== Extracted data
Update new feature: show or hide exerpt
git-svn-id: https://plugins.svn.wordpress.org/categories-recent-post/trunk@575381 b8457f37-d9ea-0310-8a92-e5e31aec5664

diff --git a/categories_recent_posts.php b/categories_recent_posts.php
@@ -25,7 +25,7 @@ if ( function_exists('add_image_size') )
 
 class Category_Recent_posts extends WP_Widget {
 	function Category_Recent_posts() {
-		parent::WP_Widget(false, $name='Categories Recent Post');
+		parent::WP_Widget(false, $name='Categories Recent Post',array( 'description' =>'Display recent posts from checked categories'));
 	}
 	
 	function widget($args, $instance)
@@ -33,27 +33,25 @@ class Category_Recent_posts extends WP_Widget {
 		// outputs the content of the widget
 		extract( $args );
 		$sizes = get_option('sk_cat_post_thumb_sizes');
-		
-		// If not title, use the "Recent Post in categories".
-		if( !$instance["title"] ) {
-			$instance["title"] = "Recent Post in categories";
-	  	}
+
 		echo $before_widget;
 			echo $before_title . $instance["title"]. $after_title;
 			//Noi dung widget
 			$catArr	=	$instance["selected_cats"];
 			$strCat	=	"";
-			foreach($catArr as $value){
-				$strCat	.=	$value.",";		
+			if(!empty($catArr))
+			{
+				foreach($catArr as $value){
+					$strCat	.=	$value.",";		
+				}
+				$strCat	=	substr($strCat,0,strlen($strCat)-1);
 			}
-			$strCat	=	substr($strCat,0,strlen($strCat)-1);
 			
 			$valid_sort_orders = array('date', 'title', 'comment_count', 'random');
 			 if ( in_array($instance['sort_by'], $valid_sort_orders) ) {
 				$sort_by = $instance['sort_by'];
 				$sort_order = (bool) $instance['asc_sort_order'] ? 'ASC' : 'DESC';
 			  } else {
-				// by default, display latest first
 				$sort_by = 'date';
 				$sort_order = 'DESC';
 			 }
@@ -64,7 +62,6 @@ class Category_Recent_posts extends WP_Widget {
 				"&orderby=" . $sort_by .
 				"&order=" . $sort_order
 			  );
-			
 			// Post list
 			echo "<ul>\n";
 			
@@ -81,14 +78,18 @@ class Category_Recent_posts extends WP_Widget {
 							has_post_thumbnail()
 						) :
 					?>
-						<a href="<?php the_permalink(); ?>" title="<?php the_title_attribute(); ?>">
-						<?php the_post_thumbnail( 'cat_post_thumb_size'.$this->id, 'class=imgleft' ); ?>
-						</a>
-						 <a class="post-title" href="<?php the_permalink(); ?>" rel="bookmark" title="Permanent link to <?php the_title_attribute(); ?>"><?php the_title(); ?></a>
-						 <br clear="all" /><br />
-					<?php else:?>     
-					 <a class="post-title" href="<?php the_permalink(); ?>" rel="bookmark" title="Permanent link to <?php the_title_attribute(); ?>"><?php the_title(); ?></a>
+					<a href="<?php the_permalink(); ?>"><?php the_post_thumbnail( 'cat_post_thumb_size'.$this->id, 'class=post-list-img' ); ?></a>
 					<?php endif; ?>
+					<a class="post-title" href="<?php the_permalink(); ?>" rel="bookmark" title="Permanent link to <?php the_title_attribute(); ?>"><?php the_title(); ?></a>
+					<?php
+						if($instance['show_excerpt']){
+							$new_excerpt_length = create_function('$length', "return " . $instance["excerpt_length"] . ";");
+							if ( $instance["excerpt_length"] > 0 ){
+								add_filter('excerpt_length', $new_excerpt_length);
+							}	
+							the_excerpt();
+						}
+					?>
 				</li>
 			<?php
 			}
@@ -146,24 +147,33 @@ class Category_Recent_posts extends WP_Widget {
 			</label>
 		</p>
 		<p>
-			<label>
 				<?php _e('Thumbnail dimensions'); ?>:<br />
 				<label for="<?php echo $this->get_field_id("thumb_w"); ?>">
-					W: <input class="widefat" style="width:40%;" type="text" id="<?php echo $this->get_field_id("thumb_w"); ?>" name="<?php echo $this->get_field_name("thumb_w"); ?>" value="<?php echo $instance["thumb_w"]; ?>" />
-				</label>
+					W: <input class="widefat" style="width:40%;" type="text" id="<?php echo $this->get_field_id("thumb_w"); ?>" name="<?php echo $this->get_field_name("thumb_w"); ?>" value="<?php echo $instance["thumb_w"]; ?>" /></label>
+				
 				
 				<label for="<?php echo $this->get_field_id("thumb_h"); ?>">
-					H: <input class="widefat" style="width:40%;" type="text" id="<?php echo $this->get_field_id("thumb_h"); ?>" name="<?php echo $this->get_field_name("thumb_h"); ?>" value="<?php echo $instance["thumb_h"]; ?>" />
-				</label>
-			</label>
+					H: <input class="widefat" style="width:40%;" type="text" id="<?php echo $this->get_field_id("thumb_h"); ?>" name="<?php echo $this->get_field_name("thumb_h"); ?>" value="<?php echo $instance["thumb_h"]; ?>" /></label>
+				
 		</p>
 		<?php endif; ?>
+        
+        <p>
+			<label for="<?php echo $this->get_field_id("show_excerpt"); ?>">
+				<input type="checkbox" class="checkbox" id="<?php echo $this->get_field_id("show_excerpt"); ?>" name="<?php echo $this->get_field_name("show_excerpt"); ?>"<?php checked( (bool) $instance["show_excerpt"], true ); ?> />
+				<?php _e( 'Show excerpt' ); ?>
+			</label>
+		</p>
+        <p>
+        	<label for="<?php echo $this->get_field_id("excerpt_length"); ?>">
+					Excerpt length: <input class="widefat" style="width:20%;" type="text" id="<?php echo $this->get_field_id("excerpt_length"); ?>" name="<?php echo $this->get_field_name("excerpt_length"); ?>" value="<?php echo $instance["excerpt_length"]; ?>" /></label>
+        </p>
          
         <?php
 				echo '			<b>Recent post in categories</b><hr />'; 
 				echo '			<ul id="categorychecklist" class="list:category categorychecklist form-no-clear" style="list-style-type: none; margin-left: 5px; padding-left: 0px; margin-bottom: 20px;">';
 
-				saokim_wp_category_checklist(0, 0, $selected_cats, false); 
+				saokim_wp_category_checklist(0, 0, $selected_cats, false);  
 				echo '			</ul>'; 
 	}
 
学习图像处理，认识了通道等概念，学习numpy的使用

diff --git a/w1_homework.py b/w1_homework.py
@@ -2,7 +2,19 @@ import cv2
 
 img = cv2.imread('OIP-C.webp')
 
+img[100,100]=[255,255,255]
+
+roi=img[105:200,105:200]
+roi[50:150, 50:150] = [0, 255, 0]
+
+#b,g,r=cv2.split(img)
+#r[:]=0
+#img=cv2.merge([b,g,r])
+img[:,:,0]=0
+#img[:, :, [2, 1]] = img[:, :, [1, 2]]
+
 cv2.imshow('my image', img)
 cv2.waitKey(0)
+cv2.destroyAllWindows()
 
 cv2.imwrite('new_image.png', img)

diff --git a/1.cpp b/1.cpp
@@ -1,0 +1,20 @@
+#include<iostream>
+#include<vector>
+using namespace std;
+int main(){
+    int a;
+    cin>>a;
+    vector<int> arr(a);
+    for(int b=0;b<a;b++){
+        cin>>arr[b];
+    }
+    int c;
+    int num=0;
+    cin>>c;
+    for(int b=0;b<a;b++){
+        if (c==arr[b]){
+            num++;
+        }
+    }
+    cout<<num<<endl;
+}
====
== Extracted data
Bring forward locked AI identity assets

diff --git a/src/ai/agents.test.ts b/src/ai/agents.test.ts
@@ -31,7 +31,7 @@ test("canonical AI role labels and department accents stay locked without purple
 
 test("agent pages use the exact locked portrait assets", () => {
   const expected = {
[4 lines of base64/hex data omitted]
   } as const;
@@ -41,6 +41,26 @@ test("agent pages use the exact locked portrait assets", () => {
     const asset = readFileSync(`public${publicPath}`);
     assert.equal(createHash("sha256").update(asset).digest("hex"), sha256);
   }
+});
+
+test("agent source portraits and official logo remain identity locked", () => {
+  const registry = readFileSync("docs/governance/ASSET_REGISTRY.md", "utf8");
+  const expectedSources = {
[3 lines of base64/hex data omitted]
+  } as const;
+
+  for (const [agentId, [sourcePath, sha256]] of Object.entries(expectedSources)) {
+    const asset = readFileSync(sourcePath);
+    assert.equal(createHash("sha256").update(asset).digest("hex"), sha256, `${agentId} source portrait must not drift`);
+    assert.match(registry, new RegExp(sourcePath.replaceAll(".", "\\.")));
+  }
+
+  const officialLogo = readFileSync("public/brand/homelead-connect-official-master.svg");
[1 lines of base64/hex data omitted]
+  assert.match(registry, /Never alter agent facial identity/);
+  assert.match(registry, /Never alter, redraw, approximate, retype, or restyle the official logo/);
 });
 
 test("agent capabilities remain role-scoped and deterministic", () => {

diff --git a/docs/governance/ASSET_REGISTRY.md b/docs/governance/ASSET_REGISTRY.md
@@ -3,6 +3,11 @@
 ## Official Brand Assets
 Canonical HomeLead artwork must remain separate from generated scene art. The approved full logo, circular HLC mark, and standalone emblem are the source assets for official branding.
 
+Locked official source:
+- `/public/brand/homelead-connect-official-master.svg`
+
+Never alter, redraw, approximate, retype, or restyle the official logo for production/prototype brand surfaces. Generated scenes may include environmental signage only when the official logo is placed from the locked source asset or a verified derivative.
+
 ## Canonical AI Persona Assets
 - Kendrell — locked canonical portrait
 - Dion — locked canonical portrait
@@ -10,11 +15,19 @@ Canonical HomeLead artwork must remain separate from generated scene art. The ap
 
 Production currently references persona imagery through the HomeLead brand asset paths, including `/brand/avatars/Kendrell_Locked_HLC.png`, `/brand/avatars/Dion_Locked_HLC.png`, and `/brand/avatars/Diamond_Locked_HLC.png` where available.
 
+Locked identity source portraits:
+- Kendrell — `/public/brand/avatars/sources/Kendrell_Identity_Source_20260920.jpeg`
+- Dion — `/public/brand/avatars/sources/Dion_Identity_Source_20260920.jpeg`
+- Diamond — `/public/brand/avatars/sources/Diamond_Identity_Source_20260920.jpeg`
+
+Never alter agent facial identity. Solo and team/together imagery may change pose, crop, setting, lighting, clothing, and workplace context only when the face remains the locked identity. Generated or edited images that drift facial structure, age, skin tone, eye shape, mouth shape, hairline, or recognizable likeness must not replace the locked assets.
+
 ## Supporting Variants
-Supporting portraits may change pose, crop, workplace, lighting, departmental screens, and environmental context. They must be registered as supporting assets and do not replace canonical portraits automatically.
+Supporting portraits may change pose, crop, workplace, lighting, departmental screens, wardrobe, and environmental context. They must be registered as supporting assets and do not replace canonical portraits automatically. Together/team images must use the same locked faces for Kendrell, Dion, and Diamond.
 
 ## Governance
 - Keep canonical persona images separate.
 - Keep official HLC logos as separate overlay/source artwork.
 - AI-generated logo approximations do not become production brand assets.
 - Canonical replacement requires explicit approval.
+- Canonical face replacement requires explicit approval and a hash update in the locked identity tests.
====
=== Task instructions ===
Repeat, exactly as they stand above, the lines from the line with "[4 lines of base64/hex data omitted]" to the line with "asset = readFileSync(sourcePath);", both lines included.

=== Answer section ===
[4 lines of base64/hex data omitted]
   } as const;
@@ -41,6 +41,26 @@ test("agent pages use the exact locked portrait assets", () => {
     const asset = readFileSync(`public${publicPath}`);
     assert.equal(createHash("sha256").update(asset).digest("hex"), sha256);
   }
+});
+
+test("agent source portraits and official logo remain identity locked", () => {
+  const registry = readFileSync("docs/governance/ASSET_REGISTRY.md", "utf8");
+  const expectedSources = {
[3 lines of base64/hex data omitted]
+  } as const;
+
+  for (const [agentId, [sourcePath, sha256]] of Object.entries(expectedSources)) {
+    const asset = readFileSync(sourcePath);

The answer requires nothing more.